The research team conducted several related experiments:

  • Using a scanning electron microscope, they found that as air pollution increases, more particulate material collects on the sensitive antennae of houseflies. This material comprises solid particles or liquid droplets suspended in air and can include toxic heavy metals and organic substances from coal, oil, petrol, or woodfires.
  • They exposed houseflies for just 12 hours to varying levels of air pollution in Beijing and then placed the flies in a Y-shaped tube ‘maze’. Uncontaminated flies typically chose the arm of the Y-maze leading to a smell of food or sex pheromones, while contaminated flies selected an arm at random, with 50:50 probability.
  • Neural tests confirmed that antenna contamination significantly reduced the strength of odour-related electrical signals sent to the flies’ brains – it compromised their capacity to detect odours.

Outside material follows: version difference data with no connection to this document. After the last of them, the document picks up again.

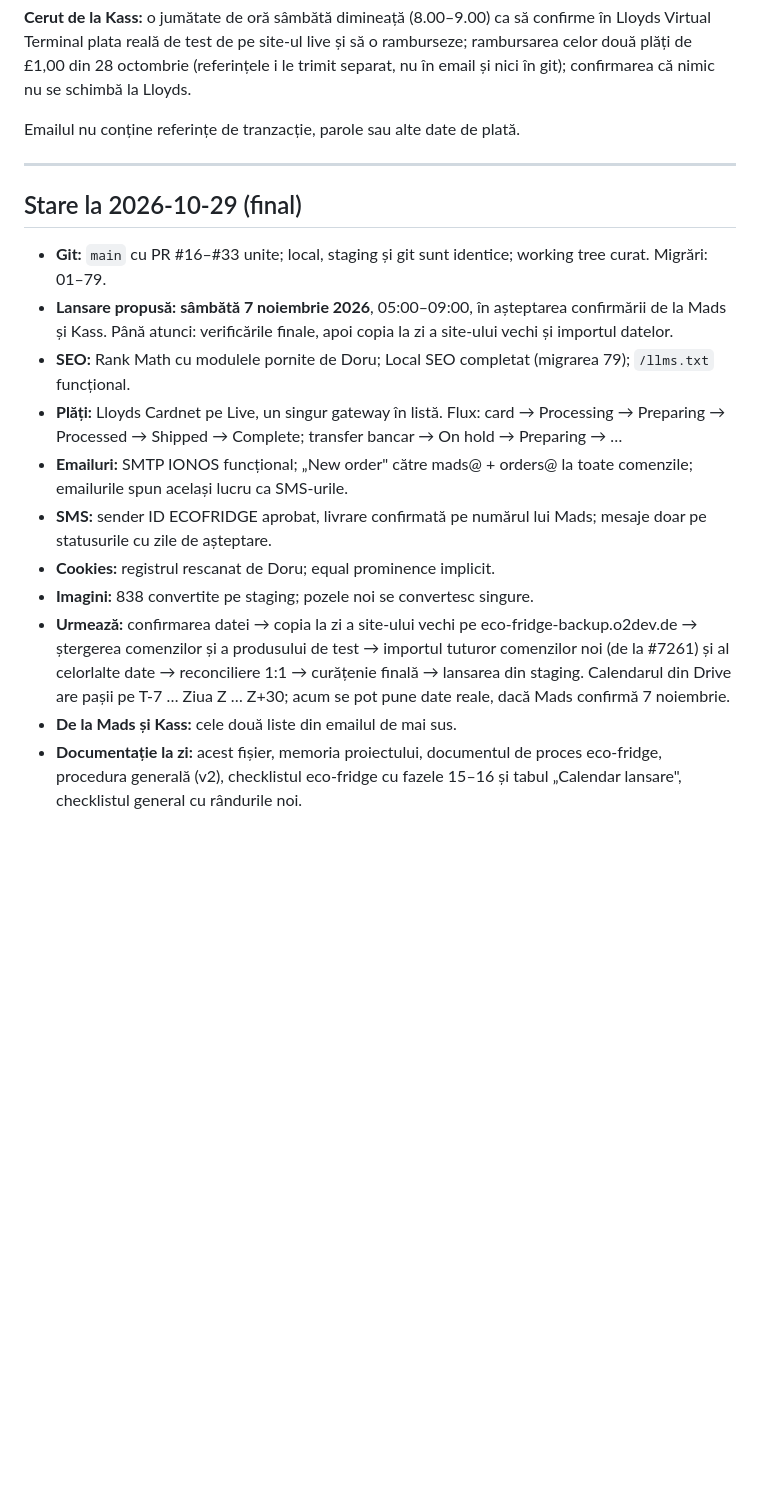
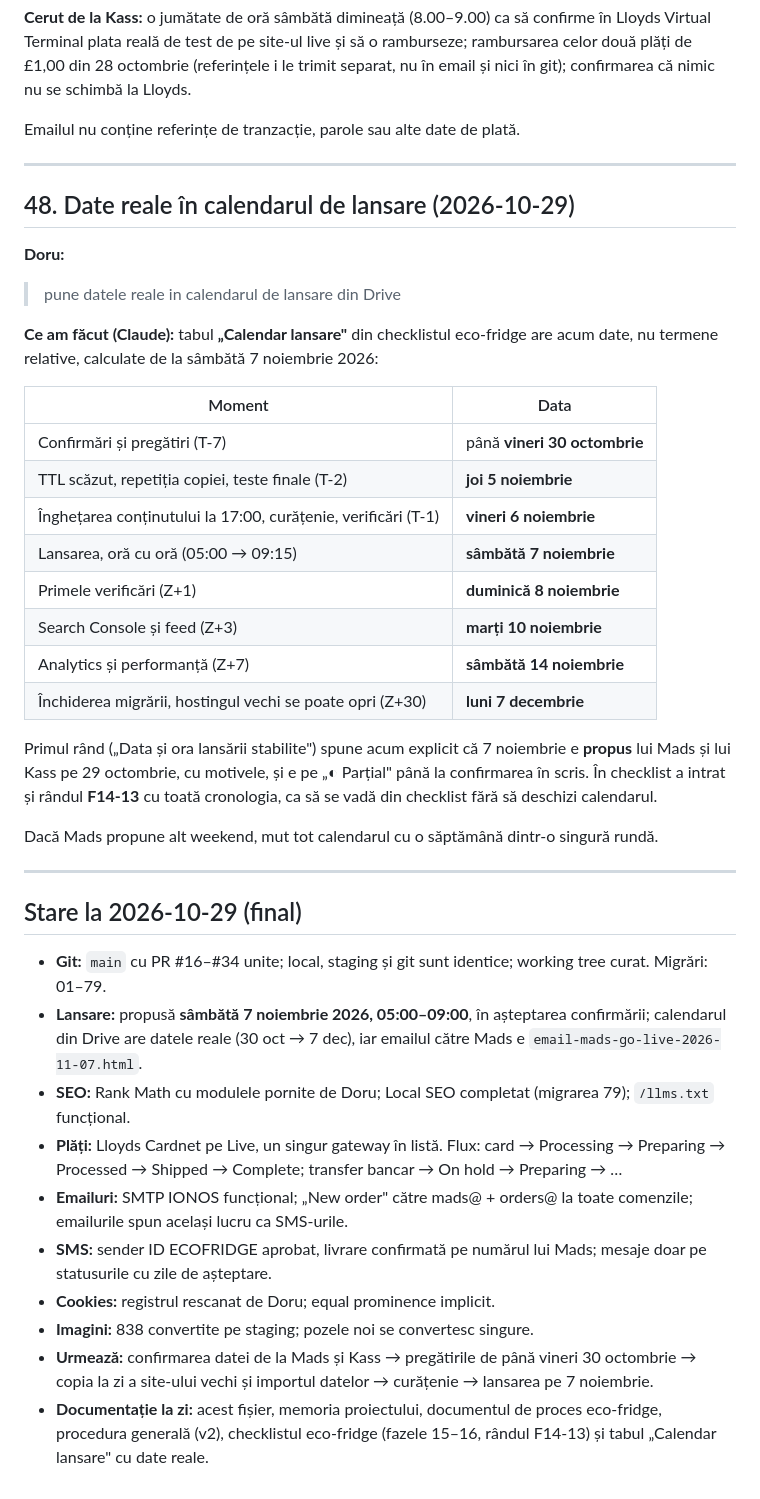
Before and after one commit to doruseo/eco-fridge, a Markdown page: claude-chat.md, the part around the change. Drawn GitHub-style; blank space fills up the shorter version.

Commit message:
Work log: the launch calendar carries real dates
The Drive calendar now runs on dates rather than relative markers, counted
back from Saturday 7 November: preparations by Friday 30 October, TTL and
the rehearsal of the old-site copy on Thursday 5 November, content freeze
and clean-up on Friday 6 November, the launch hour by hour on the
Saturday, first checks on the Sunday, Search Console on Tuesday 10
November, analytics on Saturday 14 November, and the migration closed on
Monday 7 December when the old hosting can go.

The date itself is still marked as proposed until the client confirms it
in writing, and checklist row F14-13 carries the same timeline.

Co-Authored-By: Claude Opus 5 <noreply@anthropic.com>

```diff
--- a/claude-chat.md
+++ b/claude-chat.md
@@ -923,16 +923,39 @@ Emailul nu conține referințe de tranzacție, parole sau alte date de plată.
 
 ---
 
+## 48. Date reale în calendarul de lansare (2026-10-29)
+
+**Doru:**
+> pune datele reale in calendarul de lansare din Drive
+
+**Ce am făcut (Claude):** tabul **„Calendar lansare"** din checklistul eco-fridge are acum date, nu termene relative, calculate de la sâmbătă 7 noiembrie 2026:
+
+| Moment | Data |
+| --- | --- |
+| Confirmări și pregătiri (T-7) | până **vineri 30 octombrie** |
+| TTL scăzut, repetiția copiei, teste finale (T-2) | **joi 5 noiembrie** |
+| Înghețarea conținutului la 17:00, curățenie, verificări (T-1) | **vineri 6 noiembrie** |
+| Lansarea, oră cu oră (05:00 → 09:15) | **sâmbătă 7 noiembrie** |
+| Primele verificări (Z+1) | **duminică 8 noiembrie** |
+| Search Console și feed (Z+3) | **marți 10 noiembrie** |
+| Analytics și performanță (Z+7) | **sâmbătă 14 noiembrie** |
+| Închiderea migrării, hostingul vechi se poate opri (Z+30) | **luni 7 decembrie** |
+
+Primul rând („Data și ora lansării stabilite") spune acum explicit că 7 noiembrie e **propus** lui Mads și lui Kass pe 29 octombrie, cu motivele, și e pe „◐ Parțial" până la confirmarea în scris. În checklist a intrat și rândul **F14-13** cu toată cronologia, ca să se vadă din checklist fără să deschizi calendarul.
+
+Dacă Mads propune alt weekend, mut tot calendarul cu o săptămână dintr-o singură rundă.
+
+---
+
 ## Stare la 2026-10-29 (final)
 
-- **Git:** `main` cu PR #16–#33 unite; local, staging și git sunt identice; working tree curat. Migrări: 01–79.
-- **Lansare propusă:** **sâmbătă 7 noiembrie 2026**, 05:00–09:00, în așteptarea confirmării de la Mads și Kass. Până atunci: verificările finale, apoi copia la zi a site-ului vechi și importul datelor.
+- **Git:** `main` cu PR #16–#34 unite; local, staging și git sunt identice; working tree curat. Migrări: 01–79.
+- **Lansare:** propusă **sâmbătă 7 noiembrie 2026, 05:00–09:00**, în așteptarea confirmării; calendarul din Drive are datele reale (30 oct → 7 dec), iar emailul către Mads e `email-mads-go-live-2026-11-07.html`.
 - **SEO:** Rank Math cu modulele pornite de Doru; Local SEO completat (migrarea 79); `/llms.txt` funcțional.
 - **Plăți:** Lloyds Cardnet pe Live, un singur gateway în listă. Flux: card → Processing → Preparing → Processed → Shipped → Complete; transfer bancar → On hold → Preparing → …
 - **Emailuri:** SMTP IONOS funcțional; „New order" către mads@ + orders@ la toate comenzile; emailurile spun același lucru ca SMS-urile.
 - **SMS:** sender ID ECOFRIDGE aprobat, livrare confirmată pe numărul lui Mads; mesaje doar pe statusurile cu zile de așteptare.
 - **Cookies:** registrul rescanat de Doru; equal prominence implicit.
 - **Imagini:** 838 convertite pe staging; pozele noi se convertesc singure.
-- **Urmează:** confirmarea datei → copia la zi a site-ului vechi pe eco-fridge-backup.o2dev.de → ștergerea comenzilor și a produsului de test → importul tuturor comenzilor noi (de la #7261) și al celorlalte date → reconciliere 1:1 → curățenie finală → lansarea din staging. Calendarul din Drive are pașii pe T-7 … Ziua Z … Z+30; acum se pot pune date reale, dacă Mads confirmă 7 noiembrie.
-- **De la Mads și Kass:** cele două liste din emailul de mai sus.
-- **Documentație la zi:** acest fișier, memoria proiectului, documentul de proces eco-fridge, procedura generală (v2), checklistul eco-fridge cu fazele 15–16 și tabul „Calendar lansare", checklistul general cu rândurile noi.
+- **Urmează:** confirmarea datei de la Mads și Kass → pregătirile de până vineri 30 octombrie → copia la zi a site-ului vechi și importul datelor → curățenie → lansarea pe 7 noiembrie.
+- **Documentație la zi:** acest fișier, memoria proiectului, documentul de proces eco-fridge, procedura generală (v2), checklistul eco-fridge (fazele 15–16, rândul F14-13) și tabul „Calendar lansare" cu date reale.
```
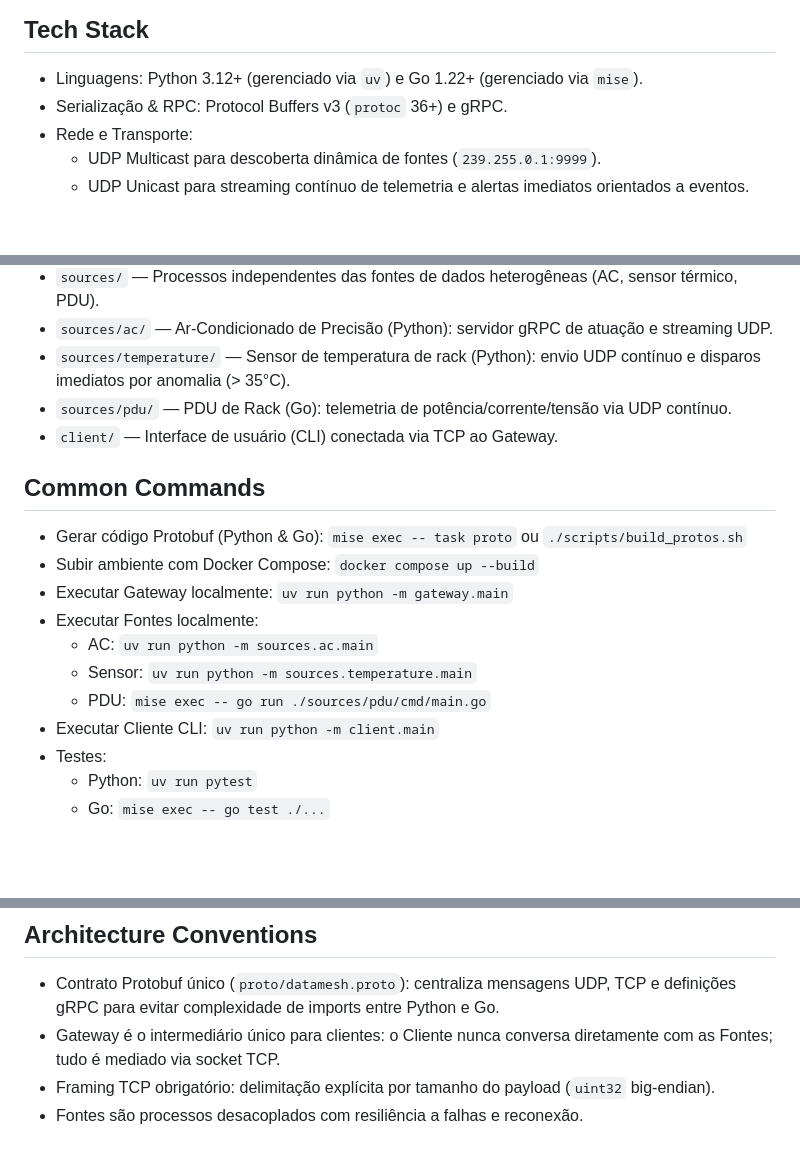
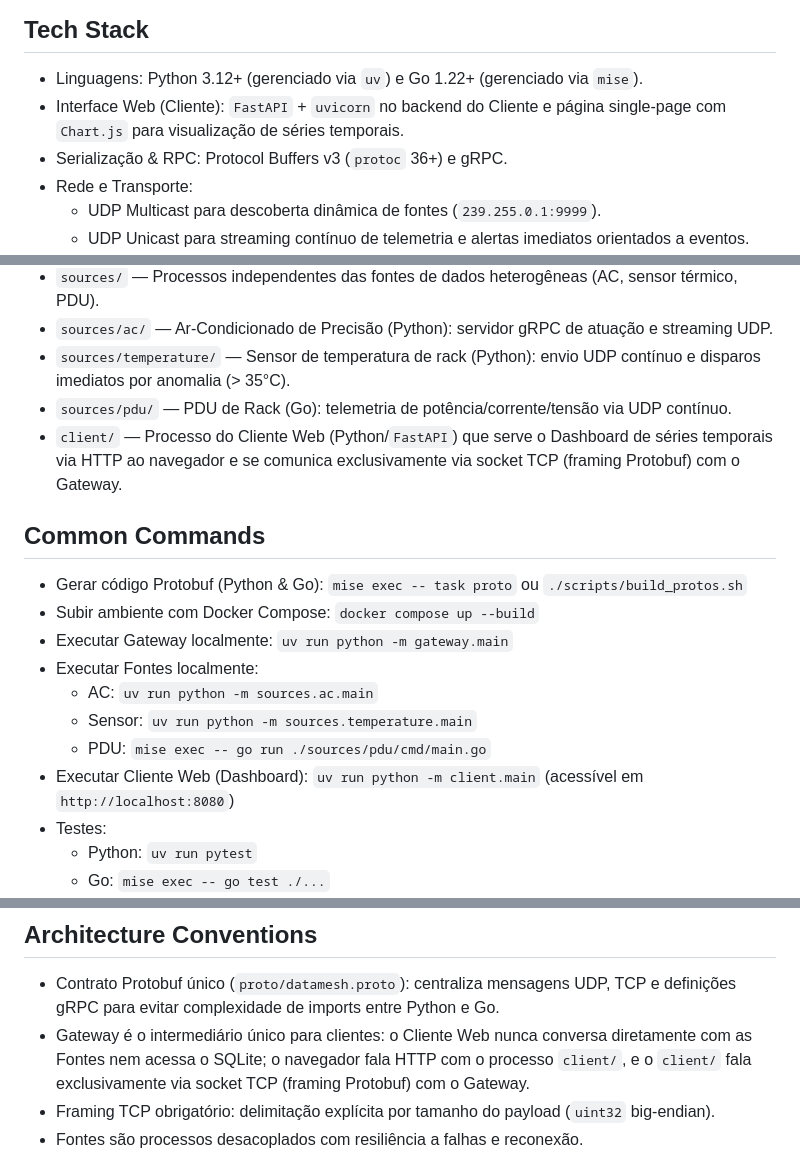
Before and after one commit to ArtroxGabriel/datamesh, a Markdown page: AGENTS.md, 3 parts joined by grey strips. Drawn GitHub-style; blank space fills up the shorter version.

```diff
--- a/AGENTS.md
+++ b/AGENTS.md
@@ -8,6 +8,7 @@
 ## Tech Stack
 
 - Linguagens: Python 3.12+ (gerenciado via `uv`) e Go 1.22+ (gerenciado via `mise`).
+- Interface Web (Cliente): `FastAPI` + `uvicorn` no backend do Cliente e página single-page com `Chart.js` para visualização de séries temporais.
 - Serialização & RPC: Protocol Buffers v3 (`protoc` 36+) e gRPC.
 - Rede e Transporte:
   - UDP Multicast para descoberta dinâmica de fontes (`239.255.0.1:9999`).
@@ -30,7 +31,7 @@ docs/, proto/, gen/, gateway/, sources/, client/, scripts/
 - `sources/ac/` — Ar-Condicionado de Precisão (Python): servidor gRPC de atuação e streaming UDP.
 - `sources/temperature/` — Sensor de temperatura de rack (Python): envio UDP contínuo e disparos imediatos por anomalia (> 35°C).
 - `sources/pdu/` — PDU de Rack (Go): telemetria de potência/corrente/tensão via UDP contínuo.
-- `client/` — Interface de usuário (CLI) conectada via TCP ao Gateway.
+- `client/` — Processo do Cliente Web (Python/`FastAPI`) que serve o Dashboard de séries temporais via HTTP ao navegador e se comunica exclusivamente via socket TCP (framing Protobuf) com o Gateway.
 
 ## Common Commands
 
@@ -44,8 +45,8 @@ docs/, proto/, gen/, gateway/, sources/, client/, scripts/
   - AC: `uv run python -m sources.ac.main`
   - Sensor: `uv run python -m sources.temperature.main`
   - PDU: `mise exec -- go run ./sources/pdu/cmd/main.go`
-- Executar Cliente CLI:
-  `uv run python -m client.main`
+- Executar Cliente Web (Dashboard):
+  `uv run python -m client.main` (acessível em `http://localhost:8080`)
 - Testes:
   - Python: `uv run pytest`
   - Go: `mise exec -- go test ./...`
@@ -71,7 +72,7 @@ docs/, proto/, gen/, gateway/, sources/, client/, scripts/
 ## Architecture Conventions
 
 - Contrato Protobuf único (`proto/datamesh.proto`): centraliza mensagens UDP, TCP e definições gRPC para evitar complexidade de imports entre Python e Go.
-- Gateway é o intermediário único para clientes: o Cliente nunca conversa diretamente com as Fontes; tudo é mediado via socket TCP.
+- Gateway é o intermediário único para clientes: o Cliente Web nunca conversa diretamente com as Fontes nem acessa o SQLite; o navegador fala HTTP com o processo `client/`, e o `client/` fala exclusivamente via socket TCP (framing Protobuf) com o Gateway.
 - Framing TCP obrigatório: delimitação explícita por tamanho do payload (`uint32` big-endian).
 - Fontes são processos desacoplados com resiliência a falhas e reconexão.
 - Detecção de falha passiva no Gateway: baseada no timestamp `last_seen` dos pacotes UDP de cada fonte (`> 15s` sem telemetria marca a fonte como `OFFLINE`).
```
Also changed, not shown: docs/GOAL.md (+14 -10 lines).
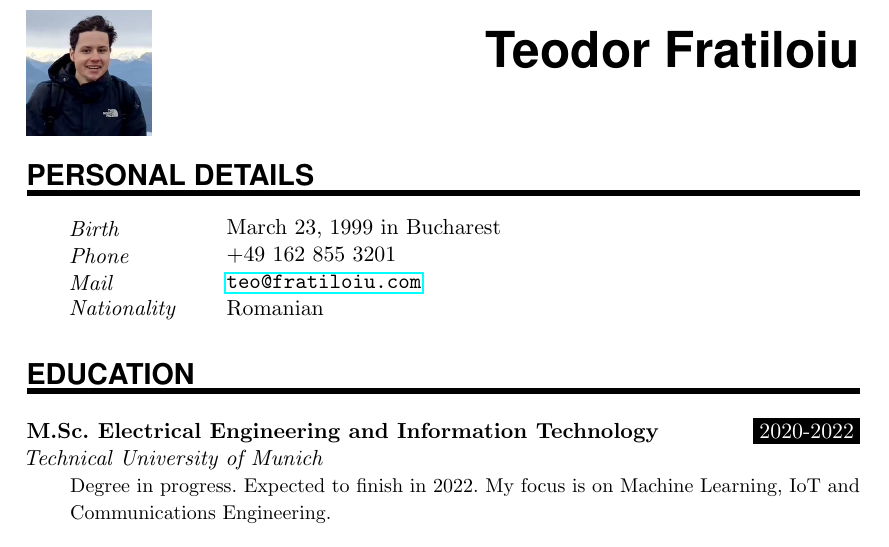
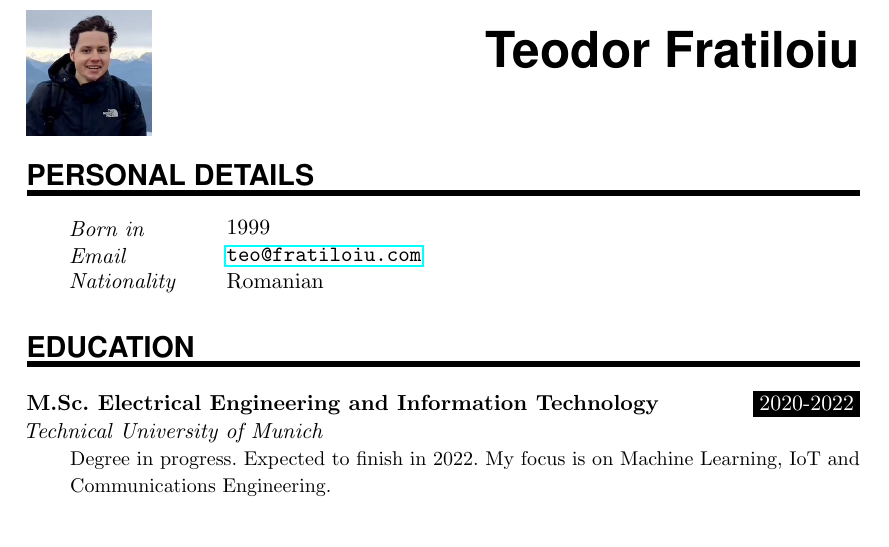
Before and after one commit to munober/munober.github.io, a LaTeX CV (docs/resume/resume.tex): part of the page, cut so that both start at the same text. Compiled offline with pdfLaTeX.

Commit message:
removed birthdate

```diff
--- a/docs/resume/resume.tex
+++ b/docs/resume/resume.tex
@@ -94,10 +94,11 @@
 %%% ------------------------------------------------------------
 \NewPart{Personal details}{}
 
-\PersonalEntry{Birth}{March 23, 1999 in Bucharest}
+% \PersonalEntry{Birth}{March 23, 1999 in Bucharest}
+\PersonalEntry{Born in}{1999}
 % \PersonalEntry{Address}{Freisinger Landstr. 86, D-80939 Munich}
-\PersonalEntry{Phone}{+49 162 855 3201}
-\PersonalEntry{Mail}{\url{teo@fratiloiu.com}}
+% \PersonalEntry{Phone}{+49 162 855 3201}
+\PersonalEntry{Email}{\url{teo@fratiloiu.com}}
 \PersonalEntry{Nationality}{Romanian}
 
 %%% Education
```
Also changed, not shown: docs/resume/resume.pdf.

In addition, continuing research in bushfire-affected areas in rural Victoria has shown that the antennae of diverse insects, including bees, wasps, moths, and species of flies, are contaminated by smoke particles, even at considerable distances from the fire front.

Insect antennae have olfactory receptors that detect odour molecules emanating from a food source, a potential mate, or a good place to lay eggs. If an insect’s antennae are covered in particulate matter, a physical barrier is created that prevents contact between the smell receptors and air-borne odour molecules.

“When their antennae become clogged with pollution particles, insects struggle to smell food, a mate, or a place to lay their eggs, and it follows that their populations will decline,” Professor Elgar said.

“About 40 per cent of Earth’s landmass is exposed to particle air pollution concentrations above the World Health Organisation’s recommended annual average.

“Surprisingly, this includes many remote and comparatively pristine habitats and areas of ecological significance – because particulate material can be carried thousands of kilometres by air currents,” Professor Elgar said.

I’ll be honest: If you had asked me how air pollution was contributing to the decline in insect populations, I would have guessed ill health through inhaling, drinking, or eating air pollution, but I wouldn’t have gone with “it messes with their sense of smell”. Given the fig wasp thing I mentioned above, I guess it should have been higher on my list, but I apparently didn’t give it enough thought. I think it’s partly that being a visual creature that gets food from stores, I sometimes forget the importance of smell to other animals. Repetition aids memory, though, so now I’m more likely to remember it. I suppose the next question here will be how big this olfactory problem is, but while we wait for a number, we can add this to the already-huge pile of reasons why it’s good to reduce air pollution.